▶ _Revision comparison data_
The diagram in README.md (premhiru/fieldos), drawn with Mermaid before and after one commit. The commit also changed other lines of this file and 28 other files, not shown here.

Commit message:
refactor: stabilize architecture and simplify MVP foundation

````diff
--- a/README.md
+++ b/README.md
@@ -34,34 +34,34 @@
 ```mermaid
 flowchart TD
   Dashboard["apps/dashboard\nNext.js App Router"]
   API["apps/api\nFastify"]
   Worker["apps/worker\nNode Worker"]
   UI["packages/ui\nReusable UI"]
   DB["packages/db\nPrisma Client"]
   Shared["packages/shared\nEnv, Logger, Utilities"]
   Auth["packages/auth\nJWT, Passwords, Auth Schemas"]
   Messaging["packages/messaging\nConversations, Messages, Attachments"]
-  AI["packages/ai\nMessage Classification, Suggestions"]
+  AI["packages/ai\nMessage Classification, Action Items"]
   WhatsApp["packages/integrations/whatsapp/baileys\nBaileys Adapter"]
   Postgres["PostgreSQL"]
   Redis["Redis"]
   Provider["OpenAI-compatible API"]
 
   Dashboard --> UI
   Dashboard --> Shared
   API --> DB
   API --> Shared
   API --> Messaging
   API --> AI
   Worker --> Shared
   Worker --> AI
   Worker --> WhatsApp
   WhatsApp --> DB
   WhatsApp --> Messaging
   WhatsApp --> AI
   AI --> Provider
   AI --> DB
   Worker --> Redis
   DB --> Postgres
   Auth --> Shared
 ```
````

▶ _ACTIVITY_
Search the entries for the line holding "WhatsApp --> DB". Return that line and the ones after it through the last, exactly.

▶ _SOLUTION FOR THIS TASK_
   WhatsApp --> DB
   WhatsApp --> Messaging
   WhatsApp --> AI
   AI --> Provider
   AI --> DB
   Worker --> Redis
   DB --> Postgres
   Auth --> Shared
 ```
````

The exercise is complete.